Maskenball Der kaffer

Earlier this week I took delivery of a boardgame for the eldest boy, ‘Maskenball der Kafer’, translated on the box as ‘The Ladybug’s Costume Party’, although to be honest I prefer the more literal ‘Ladybird’s Masked Ball’ – it has a grander feel, I think. It’s a lovely thing, a collaborative game for the over 4s consisting of 9 wooden ants, each yellow with black legs, eyes and mouths; 8 painted wooden ladybirds, each with five holes for also wooden pegs; 8 sets of 5 pegs, each a different colour matching one of the 8 ‘petals’ on the gameboard, itself vibrant with the main game flower in the middle, the green winning leaf at the bottom, and the ‘ant track’ to the left of board. The game starts with the eight ladybirds loaded with pegs of a single colour sat on petals around the flower. Players take it in turns to spin a spinner in the centre of the board – if it lands on a petal, the player gets to move that ladybird to a different petal, hidden magnets inside the ladybird either attracting or repelling the bugs. If attracted, the ladybugs swap pegs and the player gets to move again; if repelled, the player returns the ladybug to its petal and the next player takes a turn with the spinner. The aim of the game is to swap pegs on the ladybirds until they’ve got 5 different coloured pegs in their back, after which they can move to the winning row. If the spinner lands between the petals, however, an ant moves onto the ant track. Get all the bugs off the board before the ants fill up the ant track, and you win. If the ants fill up the ant track first, you lose. It’s a great game, evidenced not only by the fact that it won the Kinderspiel des Jahres in 2002, but also by the joy on my little boy’s face when he moves the bugs around the board and watches them snap together or spin away from each other. I was playing again this evening, and in a strange way it got me thinking about Arkham Horror, a considerably more adult and yet similarly collaborative boardgame some of the team and I play at our Wednesday evening gaming sessions. In fact, since we’ve been running the Wednesday night sessions, one thing has become clear, and that’s that although we enjoy the competitive games well enough, we prefer the collaborative games where you and the other players are working against the system, against the designer, so to speak. With my boy I see a similar thing – he really doesn’t get the idea of competition, at least not in an aggressive way. When he’s playing ‘Monkey Ball’ or ‘Spore’ on the iPhone he always says “we won daddy” or more often”we’ve been eaten daddy”. Even a race down the street with his friends is collaborative play with the winning or losing being an irrelevance when compared to the experience of playing together and socially interacting in a playful context. Apparently this is normal for children. And you can understand why, really, they innately lean towards collaboration and teamwork and almost have to be taught the rules of competition amongst peers. To fulfill the most basic of human needs collaboration is more important than competition – we are stronger when interdependent than when isolated; we achieve more as a team than as an individual.
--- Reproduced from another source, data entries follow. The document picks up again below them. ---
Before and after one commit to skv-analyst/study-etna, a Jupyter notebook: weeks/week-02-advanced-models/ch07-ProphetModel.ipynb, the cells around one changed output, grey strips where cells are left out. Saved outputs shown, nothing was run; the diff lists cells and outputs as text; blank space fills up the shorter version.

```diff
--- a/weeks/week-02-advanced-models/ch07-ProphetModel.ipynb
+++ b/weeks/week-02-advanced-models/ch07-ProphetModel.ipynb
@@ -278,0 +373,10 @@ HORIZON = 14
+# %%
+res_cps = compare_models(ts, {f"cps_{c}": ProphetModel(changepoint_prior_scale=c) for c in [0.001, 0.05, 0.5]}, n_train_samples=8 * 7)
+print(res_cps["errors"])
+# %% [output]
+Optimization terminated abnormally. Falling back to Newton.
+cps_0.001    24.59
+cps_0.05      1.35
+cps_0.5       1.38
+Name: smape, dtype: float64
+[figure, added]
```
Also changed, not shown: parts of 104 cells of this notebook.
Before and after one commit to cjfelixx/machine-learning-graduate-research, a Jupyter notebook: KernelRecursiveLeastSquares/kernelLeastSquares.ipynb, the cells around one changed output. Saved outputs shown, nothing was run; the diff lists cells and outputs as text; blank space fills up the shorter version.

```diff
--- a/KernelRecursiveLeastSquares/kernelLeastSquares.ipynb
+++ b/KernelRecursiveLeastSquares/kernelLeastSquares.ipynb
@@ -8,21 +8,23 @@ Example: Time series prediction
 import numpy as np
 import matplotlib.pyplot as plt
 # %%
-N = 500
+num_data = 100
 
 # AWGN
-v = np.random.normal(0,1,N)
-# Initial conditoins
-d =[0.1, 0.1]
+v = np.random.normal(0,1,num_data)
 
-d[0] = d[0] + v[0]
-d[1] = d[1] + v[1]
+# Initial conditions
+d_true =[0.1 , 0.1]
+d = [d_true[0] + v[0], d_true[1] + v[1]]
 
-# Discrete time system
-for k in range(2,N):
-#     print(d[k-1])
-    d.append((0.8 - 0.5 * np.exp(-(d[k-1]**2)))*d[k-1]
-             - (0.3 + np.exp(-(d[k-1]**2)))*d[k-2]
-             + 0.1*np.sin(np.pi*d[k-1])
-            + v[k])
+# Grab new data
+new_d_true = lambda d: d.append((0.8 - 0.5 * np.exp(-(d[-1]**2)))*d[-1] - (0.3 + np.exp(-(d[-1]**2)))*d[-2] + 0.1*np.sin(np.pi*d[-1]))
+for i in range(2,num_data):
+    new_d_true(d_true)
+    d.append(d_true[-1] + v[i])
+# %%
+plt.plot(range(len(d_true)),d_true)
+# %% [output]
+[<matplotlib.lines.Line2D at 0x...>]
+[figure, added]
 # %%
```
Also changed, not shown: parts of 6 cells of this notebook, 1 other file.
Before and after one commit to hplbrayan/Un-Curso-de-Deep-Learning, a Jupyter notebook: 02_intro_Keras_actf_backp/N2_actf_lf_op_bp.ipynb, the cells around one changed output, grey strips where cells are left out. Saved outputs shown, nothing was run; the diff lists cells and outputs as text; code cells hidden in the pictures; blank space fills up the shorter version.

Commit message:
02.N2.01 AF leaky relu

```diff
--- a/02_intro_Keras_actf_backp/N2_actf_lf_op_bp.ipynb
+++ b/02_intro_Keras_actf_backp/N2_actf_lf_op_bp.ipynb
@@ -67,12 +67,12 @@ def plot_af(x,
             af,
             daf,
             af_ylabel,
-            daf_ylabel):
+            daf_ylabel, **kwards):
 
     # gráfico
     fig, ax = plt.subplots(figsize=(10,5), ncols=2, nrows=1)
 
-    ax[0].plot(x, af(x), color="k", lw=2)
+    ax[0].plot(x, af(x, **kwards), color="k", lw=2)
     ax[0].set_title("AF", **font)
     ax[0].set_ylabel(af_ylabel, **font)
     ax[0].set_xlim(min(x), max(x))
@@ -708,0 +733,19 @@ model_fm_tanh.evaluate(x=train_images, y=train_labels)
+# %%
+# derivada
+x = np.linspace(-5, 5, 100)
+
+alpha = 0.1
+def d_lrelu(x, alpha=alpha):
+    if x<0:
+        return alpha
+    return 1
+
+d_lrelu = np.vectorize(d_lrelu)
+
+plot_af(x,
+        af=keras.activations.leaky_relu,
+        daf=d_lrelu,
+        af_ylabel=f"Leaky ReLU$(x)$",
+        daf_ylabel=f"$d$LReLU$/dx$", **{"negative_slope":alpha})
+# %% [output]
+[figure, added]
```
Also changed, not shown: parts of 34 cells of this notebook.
And this, really, is the power of games and of play isn’t it? ┬áTeaching and exploring fundamental human skills in an accessible and engaging way. Negotiation, sharing, meaningful play, teamwork, communication. Skills that will certainly help them if they ever decide to become game developers, that’s for sure.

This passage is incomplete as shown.